## Assigned task
An exact copy of every entry is needed here; the images stay out.

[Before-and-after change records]
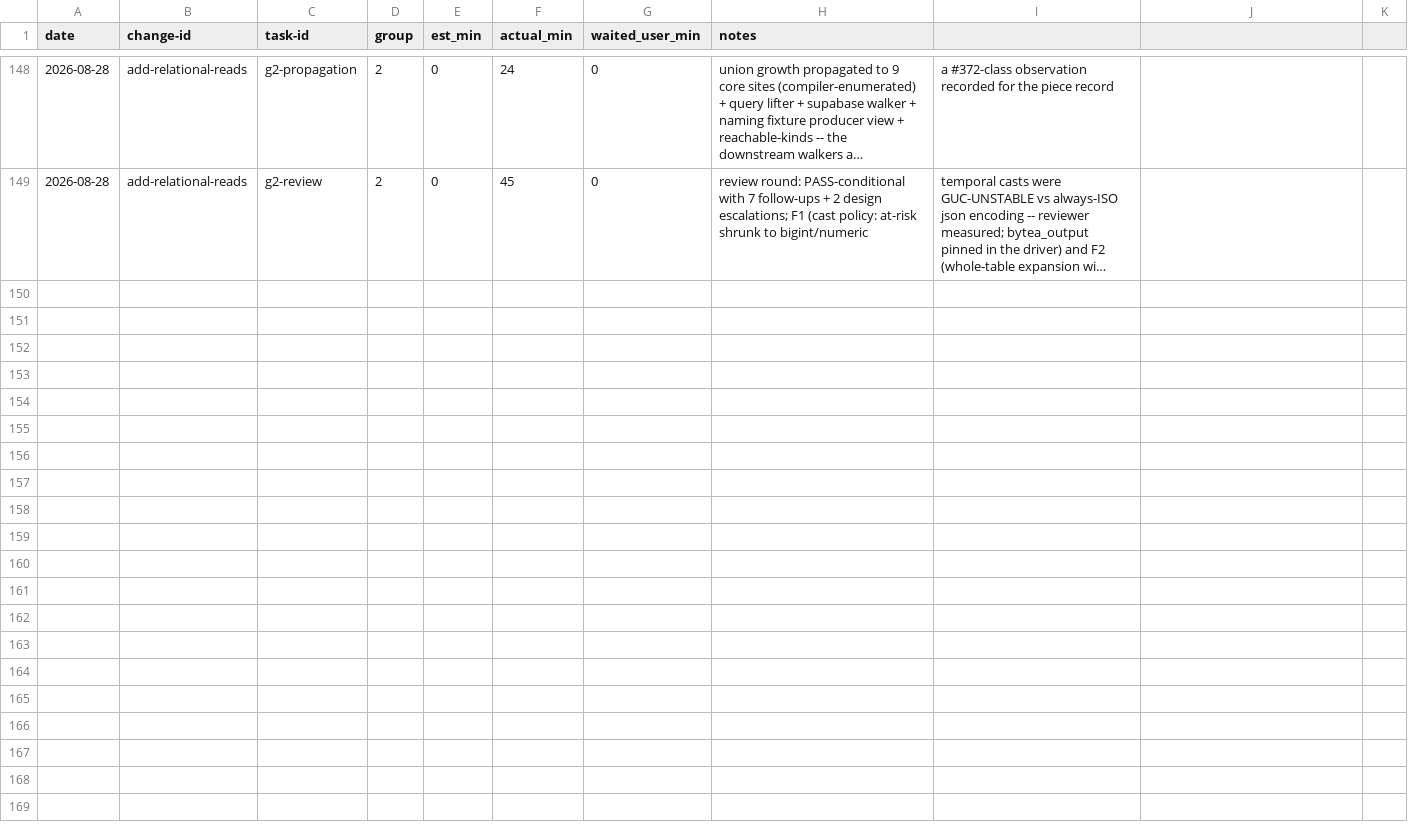
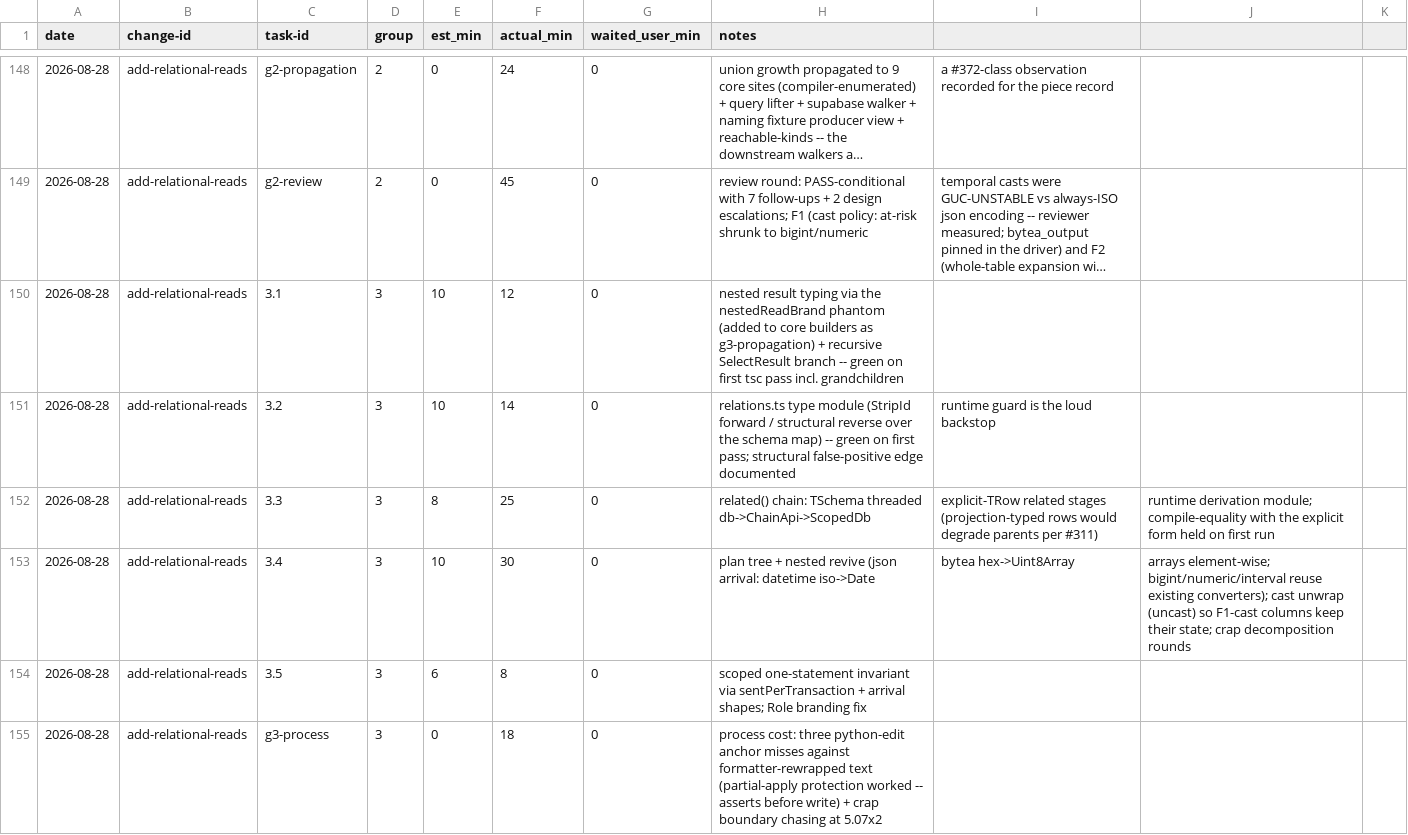
Before and after one commit to quickstart-now/hejbro, a CSV file: openspec/task-times.csv, drawn as a sheet; only a part is shown, gaps mark what is left out; long unchanged cells end in …; the diff names each change by its address in the sheet, - before the commit and + after, or states it on an @@ line.

```diff
--- a/openspec/task-times.csv
+++ b/openspec/task-times.csv
+row 150: 2026-08-28 | add-relational-reads | 3.1 | 3 | 10 | 12 | 0 | nested result typing via the nestedReadBrand phantom (added to core builders as g3-propagation) + recursive SelectResult branch -- green on first tsc pass incl. grandchildren
+row 151: 2026-08-28 | add-relational-reads | 3.2 | 3 | 10 | 14 | 0 | relations.ts type module (StripId forward / structural reverse over the schema map) -- green on first pass; structural false-positive edge documented | runtime guard is the loud backstop
+row 152: 2026-08-28 | add-relational-reads | 3.3 | 3 | 8 | 25 | 0 | related() chain: TSchema threaded db->ChainApi->ScopedDb | explicit-TRow related stages (projection-typed rows would degrade parents per #311) | runtime derivation module; compile-equality with the explicit form held on first run
+row 153: 2026-08-28 | add-relational-reads | 3.4 | 3 | 10 | 30 | 0 | plan tree + nested revive (json arrival: datetime iso->Date | bytea hex->Uint8Array | arrays element-wise; bigint/numeric/interval reuse existing converters); cast unwrap (uncast) so F1-cast columns keep their state; crap decomposition rounds
+row 154: 2026-08-28 | add-relational-reads | 3.5 | 3 | 6 | 8 | 0 | scoped one-statement invariant via sentPerTransaction + arrival shapes; Role branding fix
+row 155: 2026-08-28 | add-relational-reads | g3-process | 3 | 0 | 18 | 0 | process cost: three python-edit anchor misses against formatter-rewrapped text (partial-apply protection worked -- asserts before write) + crap boundary chasing at 5.07x2
```
Also changed, not shown: 7 other files.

## Exercise result
Before and after one commit to quickstart-now/hejbro, a CSV file: openspec/task-times.csv, drawn as a sheet; only a part is shown, gaps mark what is left out; long unchanged cells end in …; the diff names each change by its address in the sheet, - before the commit and + after, or states it on an @@ line.

```diff
--- a/openspec/task-times.csv
+++ b/openspec/task-times.csv
+row 150: 2026-08-28 | add-relational-reads | 3.1 | 3 | 10 | 12 | 0 | nested result typing via the nestedReadBrand phantom (added to core builders as g3-propagation) + recursive SelectResult branch -- green on first tsc pass incl. grandchildren
+row 151: 2026-08-28 | add-relational-reads | 3.2 | 3 | 10 | 14 | 0 | relations.ts type module (StripId forward / structural reverse over the schema map) -- green on first pass; structural false-positive edge documented | runtime guard is the loud backstop
+row 152: 2026-08-28 | add-relational-reads | 3.3 | 3 | 8 | 25 | 0 | related() chain: TSchema threaded db->ChainApi->ScopedDb | explicit-TRow related stages (projection-typed rows would degrade parents per #311) | runtime derivation module; compile-equality with the explicit form held on first run
+row 153: 2026-08-28 | add-relational-reads | 3.4 | 3 | 10 | 30 | 0 | plan tree + nested revive (json arrival: datetime iso->Date | bytea hex->Uint8Array | arrays element-wise; bigint/numeric/interval reuse existing converters); cast unwrap (uncast) so F1-cast columns keep their state; crap decomposition rounds
+row 154: 2026-08-28 | add-relational-reads | 3.5 | 3 | 6 | 8 | 0 | scoped one-statement invariant via sentPerTransaction + arrival shapes; Role branding fix
+row 155: 2026-08-28 | add-relational-reads | g3-process | 3 | 0 | 18 | 0 | process cost: three python-edit anchor misses against formatter-rewrapped text (partial-apply protection worked -- asserts before write) + crap boundary chasing at 5.07x2
```
Also changed, not shown: 7 other files.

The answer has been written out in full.